About this exercise: Line by line, repeat the material below without any deviation.
*** Information supplied ***
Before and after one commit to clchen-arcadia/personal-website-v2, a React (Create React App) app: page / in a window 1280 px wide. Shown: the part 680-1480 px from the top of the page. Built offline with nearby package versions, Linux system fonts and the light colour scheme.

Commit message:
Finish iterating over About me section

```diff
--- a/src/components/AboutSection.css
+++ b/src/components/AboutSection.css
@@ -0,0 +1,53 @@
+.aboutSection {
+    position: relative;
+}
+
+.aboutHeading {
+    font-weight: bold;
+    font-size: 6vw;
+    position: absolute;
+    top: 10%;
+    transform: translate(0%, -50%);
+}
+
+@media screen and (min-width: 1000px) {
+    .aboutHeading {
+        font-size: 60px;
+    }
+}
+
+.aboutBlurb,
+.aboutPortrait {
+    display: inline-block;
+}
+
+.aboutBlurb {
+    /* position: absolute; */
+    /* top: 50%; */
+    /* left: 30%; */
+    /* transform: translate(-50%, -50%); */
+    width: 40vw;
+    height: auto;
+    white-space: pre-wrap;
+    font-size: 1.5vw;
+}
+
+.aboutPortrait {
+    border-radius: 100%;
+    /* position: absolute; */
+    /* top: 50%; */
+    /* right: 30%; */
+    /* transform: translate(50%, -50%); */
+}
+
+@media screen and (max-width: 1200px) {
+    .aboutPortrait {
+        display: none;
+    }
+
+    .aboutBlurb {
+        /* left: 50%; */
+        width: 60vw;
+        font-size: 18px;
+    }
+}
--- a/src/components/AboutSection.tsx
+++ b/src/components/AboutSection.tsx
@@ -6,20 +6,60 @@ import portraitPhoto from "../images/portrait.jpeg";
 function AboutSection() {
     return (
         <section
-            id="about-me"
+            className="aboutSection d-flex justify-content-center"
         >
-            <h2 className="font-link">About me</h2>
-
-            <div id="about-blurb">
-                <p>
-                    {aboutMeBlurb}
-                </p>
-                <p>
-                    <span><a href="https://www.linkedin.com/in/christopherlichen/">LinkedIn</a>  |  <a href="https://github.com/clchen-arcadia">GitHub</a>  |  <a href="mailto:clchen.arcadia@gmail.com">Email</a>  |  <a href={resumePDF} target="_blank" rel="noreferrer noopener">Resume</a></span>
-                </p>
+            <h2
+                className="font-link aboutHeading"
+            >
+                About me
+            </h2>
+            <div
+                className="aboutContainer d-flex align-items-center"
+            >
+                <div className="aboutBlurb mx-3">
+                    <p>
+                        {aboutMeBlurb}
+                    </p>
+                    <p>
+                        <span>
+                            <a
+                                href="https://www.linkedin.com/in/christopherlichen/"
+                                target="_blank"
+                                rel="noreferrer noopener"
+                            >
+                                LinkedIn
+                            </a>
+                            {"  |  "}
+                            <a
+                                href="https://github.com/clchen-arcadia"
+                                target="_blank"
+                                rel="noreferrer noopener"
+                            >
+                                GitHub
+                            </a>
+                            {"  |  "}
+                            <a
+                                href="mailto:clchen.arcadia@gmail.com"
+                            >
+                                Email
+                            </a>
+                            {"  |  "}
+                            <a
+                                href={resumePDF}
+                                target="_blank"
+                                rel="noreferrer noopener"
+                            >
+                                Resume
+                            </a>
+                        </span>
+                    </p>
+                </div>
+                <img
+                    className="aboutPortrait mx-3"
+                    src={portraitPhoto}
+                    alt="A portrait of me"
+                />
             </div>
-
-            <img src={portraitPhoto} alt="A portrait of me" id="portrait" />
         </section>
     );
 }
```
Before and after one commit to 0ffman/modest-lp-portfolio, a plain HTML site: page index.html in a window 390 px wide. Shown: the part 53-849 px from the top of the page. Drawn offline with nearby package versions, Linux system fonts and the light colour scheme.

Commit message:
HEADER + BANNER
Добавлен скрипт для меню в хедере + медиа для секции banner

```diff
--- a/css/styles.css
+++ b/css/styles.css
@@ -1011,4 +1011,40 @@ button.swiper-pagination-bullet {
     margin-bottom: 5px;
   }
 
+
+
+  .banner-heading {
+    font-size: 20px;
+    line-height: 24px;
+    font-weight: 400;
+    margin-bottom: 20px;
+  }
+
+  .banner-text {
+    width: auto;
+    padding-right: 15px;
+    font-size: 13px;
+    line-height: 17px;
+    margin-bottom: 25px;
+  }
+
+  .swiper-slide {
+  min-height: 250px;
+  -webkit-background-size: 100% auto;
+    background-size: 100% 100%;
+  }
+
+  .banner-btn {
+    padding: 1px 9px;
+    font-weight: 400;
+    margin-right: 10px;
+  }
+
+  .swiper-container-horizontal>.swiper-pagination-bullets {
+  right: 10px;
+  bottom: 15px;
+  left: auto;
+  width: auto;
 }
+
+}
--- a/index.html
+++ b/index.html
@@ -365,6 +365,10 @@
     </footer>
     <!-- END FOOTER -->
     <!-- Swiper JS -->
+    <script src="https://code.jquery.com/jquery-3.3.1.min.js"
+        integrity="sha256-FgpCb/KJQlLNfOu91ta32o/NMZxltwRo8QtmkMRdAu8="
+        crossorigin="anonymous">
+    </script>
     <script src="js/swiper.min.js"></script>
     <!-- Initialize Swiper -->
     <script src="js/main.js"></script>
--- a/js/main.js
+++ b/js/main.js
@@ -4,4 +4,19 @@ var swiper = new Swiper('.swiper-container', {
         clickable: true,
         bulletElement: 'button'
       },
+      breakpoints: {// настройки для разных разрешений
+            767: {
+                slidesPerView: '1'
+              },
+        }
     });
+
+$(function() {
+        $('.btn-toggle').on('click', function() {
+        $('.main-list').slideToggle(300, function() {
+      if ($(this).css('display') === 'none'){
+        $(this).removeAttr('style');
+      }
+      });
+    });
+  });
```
*** End of Information supplied ***
Output of the task:
Before and after one commit to clchen-arcadia/personal-website-v2, a React (Create React App) app: page / in a window 1280 px wide. Shown: the part 680-1480 px from the top of the page. Built offline with nearby package versions, Linux system fonts and the light colour scheme.

Commit message:
Finish iterating over About me section

```diff
--- a/src/components/AboutSection.css
+++ b/src/components/AboutSection.css
@@ -0,0 +1,53 @@
+.aboutSection {
+    position: relative;
+}
+
+.aboutHeading {
+    font-weight: bold;
+    font-size: 6vw;
+    position: absolute;
+    top: 10%;
+    transform: translate(0%, -50%);
+}
+
+@media screen and (min-width: 1000px) {
+    .aboutHeading {
+        font-size: 60px;
+    }
+}
+
+.aboutBlurb,
+.aboutPortrait {
+    display: inline-block;
+}
+
+.aboutBlurb {
+    /* position: absolute; */
+    /* top: 50%; */
+    /* left: 30%; */
+    /* transform: translate(-50%, -50%); */
+    width: 40vw;
+    height: auto;
+    white-space: pre-wrap;
+    font-size: 1.5vw;
+}
+
+.aboutPortrait {
+    border-radius: 100%;
+    /* position: absolute; */
+    /* top: 50%; */
+    /* right: 30%; */
+    /* transform: translate(50%, -50%); */
+}
+
+@media screen and (max-width: 1200px) {
+    .aboutPortrait {
+        display: none;
+    }
+
+    .aboutBlurb {
+        /* left: 50%; */
+        width: 60vw;
+        font-size: 18px;
+    }
+}
--- a/src/components/AboutSection.tsx
+++ b/src/components/AboutSection.tsx
@@ -6,20 +6,60 @@ import portraitPhoto from "../images/portrait.jpeg";
 function AboutSection() {
     return (
         <section
-            id="about-me"
+            className="aboutSection d-flex justify-content-center"
         >
-            <h2 className="font-link">About me</h2>
-
-            <div id="about-blurb">
-                <p>
-                    {aboutMeBlurb}
-                </p>
-                <p>
-                    <span><a href="https://www.linkedin.com/in/christopherlichen/">LinkedIn</a>  |  <a href="https://github.com/clchen-arcadia">GitHub</a>  |  <a href="mailto:clchen.arcadia@gmail.com">Email</a>  |  <a href={resumePDF} target="_blank" rel="noreferrer noopener">Resume</a></span>
-                </p>
+            <h2
+                className="font-link aboutHeading"
+            >
+                About me
+            </h2>
+            <div
+                className="aboutContainer d-flex align-items-center"
+            >
+                <div className="aboutBlurb mx-3">
+                    <p>
+                        {aboutMeBlurb}
+                    </p>
+                    <p>
+                        <span>
+                            <a
+                                href="https://www.linkedin.com/in/christopherlichen/"
+                                target="_blank"
+                                rel="noreferrer noopener"
+                            >
+                                LinkedIn
+                            </a>
+                            {"  |  "}
+                            <a
+                                href="https://github.com/clchen-arcadia"
+                                target="_blank"
+                                rel="noreferrer noopener"
+                            >
+                                GitHub
+                            </a>
+                            {"  |  "}
+                            <a
+                                href="mailto:clchen.arcadia@gmail.com"
+                            >
+                                Email
+                            </a>
+                            {"  |  "}
+                            <a
+                                href={resumePDF}
+                                target="_blank"
+                                rel="noreferrer noopener"
+                            >
+                                Resume
+                            </a>
+                        </span>
+                    </p>
+                </div>
+                <img
+                    className="aboutPortrait mx-3"
+                    src={portraitPhoto}
+                    alt="A portrait of me"
+                />
             </div>
-
-            <img src={portraitPhoto} alt="A portrait of me" id="portrait" />
         </section>
     );
 }
```
Before and after one commit to 0ffman/modest-lp-portfolio, a plain HTML site: page index.html in a window 390 px wide. Shown: the part 53-849 px from the top of the page. Drawn offline with nearby package versions, Linux system fonts and the light colour scheme.

Commit message:
HEADER + BANNER
Добавлен скрипт для меню в хедере + медиа для секции banner

```diff
--- a/css/styles.css
+++ b/css/styles.css
@@ -1011,4 +1011,40 @@ button.swiper-pagination-bullet {
     margin-bottom: 5px;
   }
 
+
+
+  .banner-heading {
+    font-size: 20px;
+    line-height: 24px;
+    font-weight: 400;
+    margin-bottom: 20px;
+  }
+
+  .banner-text {
+    width: auto;
+    padding-right: 15px;
+    font-size: 13px;
+    line-height: 17px;
+    margin-bottom: 25px;
+  }
+
+  .swiper-slide {
+  min-height: 250px;
+  -webkit-background-size: 100% auto;
+    background-size: 100% 100%;
+  }
+
+  .banner-btn {
+    padding: 1px 9px;
+    font-weight: 400;
+    margin-right: 10px;
+  }
+
+  .swiper-container-horizontal>.swiper-pagination-bullets {
+  right: 10px;
+  bottom: 15px;
+  left: auto;
+  width: auto;
 }
+
+}
--- a/index.html
+++ b/index.html
@@ -365,6 +365,10 @@
     </footer>
     <!-- END FOOTER -->
     <!-- Swiper JS -->
+    <script src="https://code.jquery.com/jquery-3.3.1.min.js"
+        integrity="sha256-FgpCb/KJQlLNfOu91ta32o/NMZxltwRo8QtmkMRdAu8="
+        crossorigin="anonymous">
+    </script>
     <script src="js/swiper.min.js"></script>
     <!-- Initialize Swiper -->
     <script src="js/main.js"></script>
--- a/js/main.js
+++ b/js/main.js
@@ -4,4 +4,19 @@ var swiper = new Swiper('.swiper-container', {
         clickable: true,
         bulletElement: 'button'
       },
+      breakpoints: {// настройки для разных разрешений
+            767: {
+                slidesPerView: '1'
+              },
+        }
     });
+
+$(function() {
+        $('.btn-toggle').on('click', function() {
+        $('.main-list').slideToggle(300, function() {
+      if ($(this).css('display') === 'none'){
+        $(this).removeAttr('style');
+      }
+      });
+    });
+  });
```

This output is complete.